* _INSTRUCTIONS TO FOLLOW_
Make an exact copy of the records, with the pictures left out.

* _Change detection outputs_
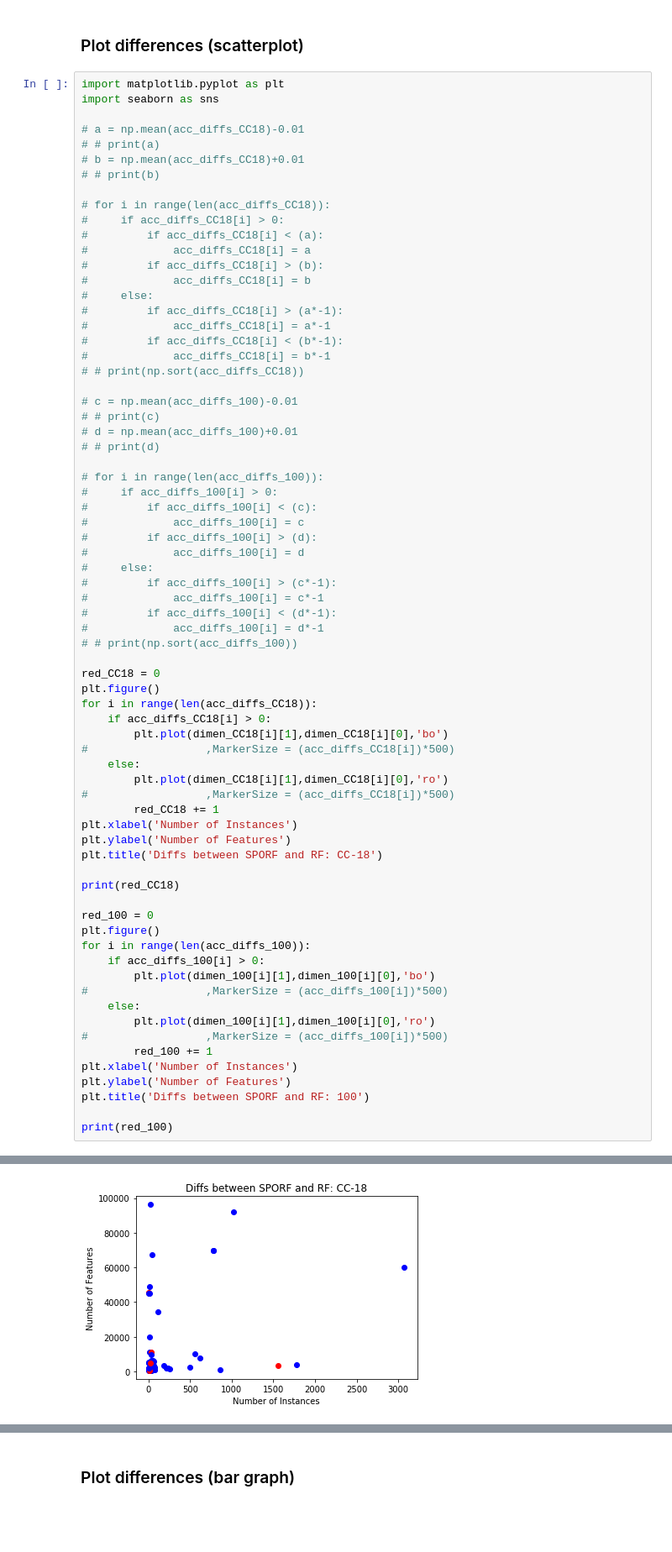
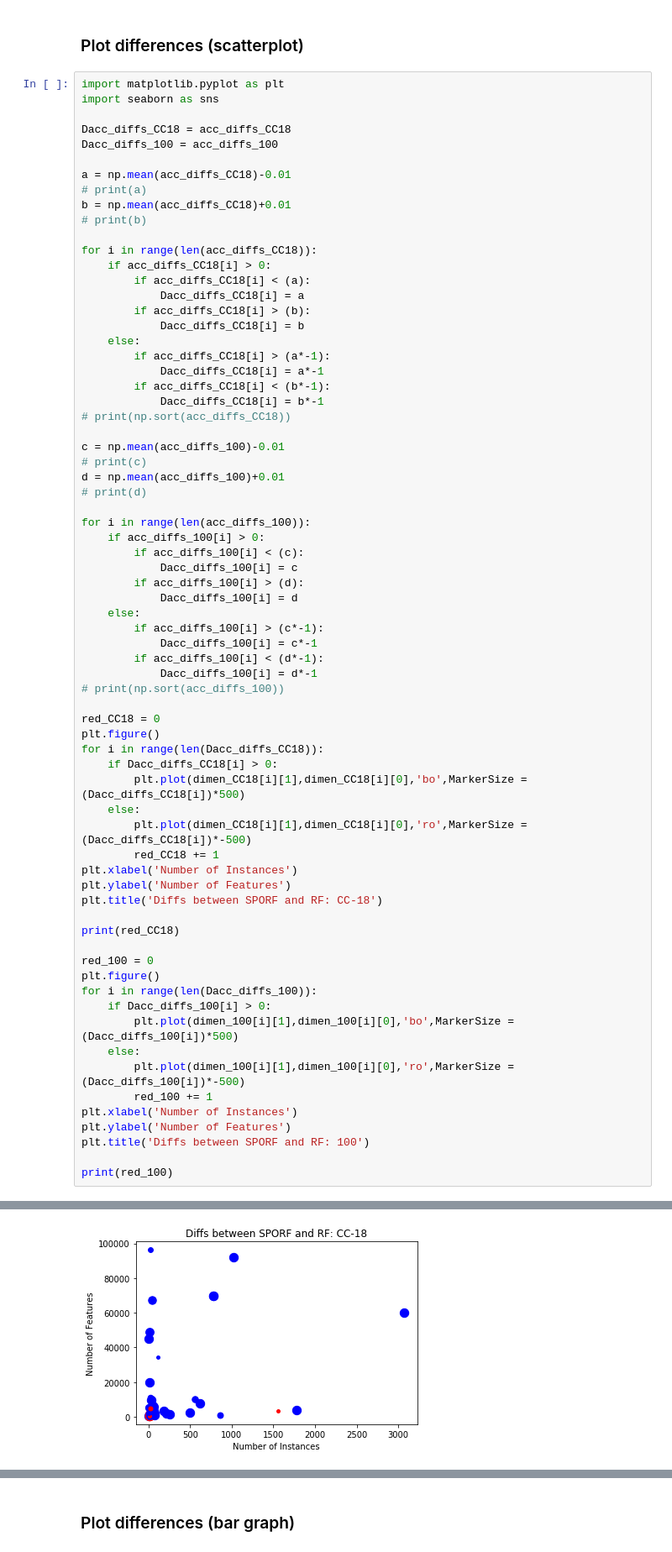
Before and after one commit to NeuroDataDesign/tealeaf, a Jupyter notebook: suyeon/code/OpenML_SPORF_vs_sklearnRF_default.ipynb, the cells around one changed output, grey strips where cells are left out. Shown at 84% size. Cells and saved outputs as stored; diff of their text form; blank space fills up the shorter version.

```diff
--- a/suyeon/code/OpenML_SPORF_vs_sklearnRF_default.ipynb
+++ b/suyeon/code/OpenML_SPORF_vs_sklearnRF_default.ipynb
@@ -143,75 +143,74 @@ print(np.mean(acc_diffs_100))
 # %%
 import matplotlib.pyplot as plt
 import seaborn as sns
 
-# a = np.mean(acc_diffs_CC18)-0.01
-# # print(a)
-# b = np.mean(acc_diffs_CC18)+0.01
-# # print(b)
+Dacc_diffs_CC18 = acc_diffs_CC18
+Dacc_diffs_100 = acc_diffs_100
 
-# for i in range(len(acc_diffs_CC18)):
-#     if acc_diffs_CC18[i] > 0:
-#         if acc_diffs_CC18[i] < (a):
-#             acc_diffs_CC18[i] = a
-#         if acc_diffs_CC18[i] > (b):
-#             acc_diffs_CC18[i] = b
-#     else:
-#         if acc_diffs_CC18[i] > (a*-1):
-#             acc_diffs_CC18[i] = a*-1
-#         if acc_diffs_CC18[i] < (b*-1):
-#             acc_diffs_CC18[i] = b*-1
-# # print(np.sort(acc_diffs_CC18))
+a = np.mean(acc_diffs_CC18)-0.01
+# print(a)
+b = np.mean(acc_diffs_CC18)+0.01
+# print(b)
 
-# c = np.mean(acc_diffs_100)-0.01
-# # print(c)
-# d = np.mean(acc_diffs_100)+0.01
-# # print(d)
+for i in range(len(acc_diffs_CC18)):
+    if acc_diffs_CC18[i] > 0:
+        if acc_diffs_CC18[i] < (a):
+            Dacc_diffs_CC18[i] = a
+        if acc_diffs_CC18[i] > (b):
+            Dacc_diffs_CC18[i] = b
+    else:
+        if acc_diffs_CC18[i] > (a*-1):
+            Dacc_diffs_CC18[i] = a*-1
+        if acc_diffs_CC18[i] < (b*-1):
+            Dacc_diffs_CC18[i] = b*-1
+# print(np.sort(acc_diffs_CC18))
 
-# for i in range(len(acc_diffs_100)):
-#     if acc_diffs_100[i] > 0:
-#         if acc_diffs_100[i] < (c):
-#             acc_diffs_100[i] = c
-#         if acc_diffs_100[i] > (d):
-#             acc_diffs_100[i] = d
-#     else:
-#         if acc_diffs_100[i] > (c*-1):
-#             acc_diffs_100[i] = c*-1
-#         if acc_diffs_100[i] < (d*-1):
-#             acc_diffs_100[i] = d*-1
-# # print(np.sort(acc_diffs_100))
+c = np.mean(acc_diffs_100)-0.01
+# print(c)
+d = np.mean(acc_diffs_100)+0.01
+# print(d)
+
+for i in range(len(acc_diffs_100)):
+    if acc_diffs_100[i] > 0:
+        if acc_diffs_100[i] < (c):
+            Dacc_diffs_100[i] = c
+        if acc_diffs_100[i] > (d):
+            Dacc_diffs_100[i] = d
+    else:
+        if acc_diffs_100[i] > (c*-1):
+            Dacc_diffs_100[i] = c*-1
+        if acc_diffs_100[i] < (d*-1):
+            Dacc_diffs_100[i] = d*-1
+# print(np.sort(acc_diffs_100))
 
 red_CC18 = 0
 plt.figure()
-for i in range(len(acc_diffs_CC18)):
-    if acc_diffs_CC18[i] > 0:
-        plt.plot(dimen_CC18[i][1],dimen_CC18[i][0],'bo')
-#                  ,MarkerSize = (acc_diffs_CC18[i])*500)
+for i in range(len(Dacc_diffs_CC18)):
+    if Dacc_diffs_CC18[i] > 0:
+        plt.plot(dimen_CC18[i][1],dimen_CC18[i][0],'bo',MarkerSize = (Dacc_diffs_CC18[i])*500)
     else:
-        plt.plot(dimen_CC18[i][1],dimen_CC18[i][0],'ro')
-#                  ,MarkerSize = (acc_diffs_CC18[i])*500)
+        plt.plot(dimen_CC18[i][1],dimen_CC18[i][0],'ro',MarkerSize = (Dacc_diffs_CC18[i])*-500)
         red_CC18 += 1
 plt.xlabel('Number of Instances')
 plt.ylabel('Number of Features')
 plt.title('Diffs between SPORF and RF: CC-18')
 
 print(red_CC18)
 
 red_100 = 0
 plt.figure()
-for i in range(len(acc_diffs_100)):
-    if acc_diffs_100[i] > 0:
-        plt.plot(dimen_100[i][1],dimen_100[i][0],'bo')
-#                  ,MarkerSize = (acc_diffs_100[i])*500)
+for i in range(len(Dacc_diffs_100)):
+    if Dacc_diffs_100[i] > 0:
+        plt.plot(dimen_100[i][1],dimen_100[i][0],'bo',MarkerSize = (Dacc_diffs_100[i])*500)
     else:
-        plt.plot(dimen_100[i][1],dimen_100[i][0],'ro')
-#                  ,MarkerSize = (acc_diffs_100[i])*500)
+        plt.plot(dimen_100[i][1],dimen_100[i][0],'ro',MarkerSize = (Dacc_diffs_100[i])*-500)
         red_100 += 1
 plt.xlabel('Number of Instances')
 plt.ylabel('Number of Features')
 plt.title('Diffs between SPORF and RF: 100')
 
 print(red_100)
 # %% [output]
 11
 17
-[figure, old version]
+[figure, new version]
```
Also changed, not shown: parts of 2 cells of this notebook.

* _YOUR SOLUTION_
Before and after one commit to NeuroDataDesign/tealeaf, a Jupyter notebook: suyeon/code/OpenML_SPORF_vs_sklearnRF_default.ipynb, the cells around one changed output, grey strips where cells are left out. Shown at 84% size. Cells and saved outputs as stored; diff of their text form; blank space fills up the shorter version.

```diff
--- a/suyeon/code/OpenML_SPORF_vs_sklearnRF_default.ipynb
+++ b/suyeon/code/OpenML_SPORF_vs_sklearnRF_default.ipynb
@@ -143,75 +143,74 @@ print(np.mean(acc_diffs_100))
 # %%
 import matplotlib.pyplot as plt
 import seaborn as sns
 
-# a = np.mean(acc_diffs_CC18)-0.01
-# # print(a)
-# b = np.mean(acc_diffs_CC18)+0.01
-# # print(b)
+Dacc_diffs_CC18 = acc_diffs_CC18
+Dacc_diffs_100 = acc_diffs_100
 
-# for i in range(len(acc_diffs_CC18)):
-#     if acc_diffs_CC18[i] > 0:
-#         if acc_diffs_CC18[i] < (a):
-#             acc_diffs_CC18[i] = a
-#         if acc_diffs_CC18[i] > (b):
-#             acc_diffs_CC18[i] = b
-#     else:
-#         if acc_diffs_CC18[i] > (a*-1):
-#             acc_diffs_CC18[i] = a*-1
-#         if acc_diffs_CC18[i] < (b*-1):
-#             acc_diffs_CC18[i] = b*-1
-# # print(np.sort(acc_diffs_CC18))
+a = np.mean(acc_diffs_CC18)-0.01
+# print(a)
+b = np.mean(acc_diffs_CC18)+0.01
+# print(b)
 
-# c = np.mean(acc_diffs_100)-0.01
-# # print(c)
-# d = np.mean(acc_diffs_100)+0.01
-# # print(d)
+for i in range(len(acc_diffs_CC18)):
+    if acc_diffs_CC18[i] > 0:
+        if acc_diffs_CC18[i] < (a):
+            Dacc_diffs_CC18[i] = a
+        if acc_diffs_CC18[i] > (b):
+            Dacc_diffs_CC18[i] = b
+    else:
+        if acc_diffs_CC18[i] > (a*-1):
+            Dacc_diffs_CC18[i] = a*-1
+        if acc_diffs_CC18[i] < (b*-1):
+            Dacc_diffs_CC18[i] = b*-1
+# print(np.sort(acc_diffs_CC18))
 
-# for i in range(len(acc_diffs_100)):
-#     if acc_diffs_100[i] > 0:
-#         if acc_diffs_100[i] < (c):
-#             acc_diffs_100[i] = c
-#         if acc_diffs_100[i] > (d):
-#             acc_diffs_100[i] = d
-#     else:
-#         if acc_diffs_100[i] > (c*-1):
-#             acc_diffs_100[i] = c*-1
-#         if acc_diffs_100[i] < (d*-1):
-#             acc_diffs_100[i] = d*-1
-# # print(np.sort(acc_diffs_100))
+c = np.mean(acc_diffs_100)-0.01
+# print(c)
+d = np.mean(acc_diffs_100)+0.01
+# print(d)
+
+for i in range(len(acc_diffs_100)):
+    if acc_diffs_100[i] > 0:
+        if acc_diffs_100[i] < (c):
+            Dacc_diffs_100[i] = c
+        if acc_diffs_100[i] > (d):
+            Dacc_diffs_100[i] = d
+    else:
+        if acc_diffs_100[i] > (c*-1):
+            Dacc_diffs_100[i] = c*-1
+        if acc_diffs_100[i] < (d*-1):
+            Dacc_diffs_100[i] = d*-1
+# print(np.sort(acc_diffs_100))
 
 red_CC18 = 0
 plt.figure()
-for i in range(len(acc_diffs_CC18)):
-    if acc_diffs_CC18[i] > 0:
-        plt.plot(dimen_CC18[i][1],dimen_CC18[i][0],'bo')
-#                  ,MarkerSize = (acc_diffs_CC18[i])*500)
+for i in range(len(Dacc_diffs_CC18)):
+    if Dacc_diffs_CC18[i] > 0:
+        plt.plot(dimen_CC18[i][1],dimen_CC18[i][0],'bo',MarkerSize = (Dacc_diffs_CC18[i])*500)
     else:
-        plt.plot(dimen_CC18[i][1],dimen_CC18[i][0],'ro')
-#                  ,MarkerSize = (acc_diffs_CC18[i])*500)
+        plt.plot(dimen_CC18[i][1],dimen_CC18[i][0],'ro',MarkerSize = (Dacc_diffs_CC18[i])*-500)
         red_CC18 += 1
 plt.xlabel('Number of Instances')
 plt.ylabel('Number of Features')
 plt.title('Diffs between SPORF and RF: CC-18')
 
 print(red_CC18)
 
 red_100 = 0
 plt.figure()
-for i in range(len(acc_diffs_100)):
-    if acc_diffs_100[i] > 0:
-        plt.plot(dimen_100[i][1],dimen_100[i][0],'bo')
-#                  ,MarkerSize = (acc_diffs_100[i])*500)
+for i in range(len(Dacc_diffs_100)):
+    if Dacc_diffs_100[i] > 0:
+        plt.plot(dimen_100[i][1],dimen_100[i][0],'bo',MarkerSize = (Dacc_diffs_100[i])*500)
     else:
-        plt.plot(dimen_100[i][1],dimen_100[i][0],'ro')
-#                  ,MarkerSize = (acc_diffs_100[i])*500)
+        plt.plot(dimen_100[i][1],dimen_100[i][0],'ro',MarkerSize = (Dacc_diffs_100[i])*-500)
         red_100 += 1
 plt.xlabel('Number of Instances')
 plt.ylabel('Number of Features')
 plt.title('Diffs between SPORF and RF: 100')
 
 print(red_100)
 # %% [output]
 11
 17
-[figure, old version]
+[figure, new version]
```
Also changed, not shown: parts of 2 cells of this notebook.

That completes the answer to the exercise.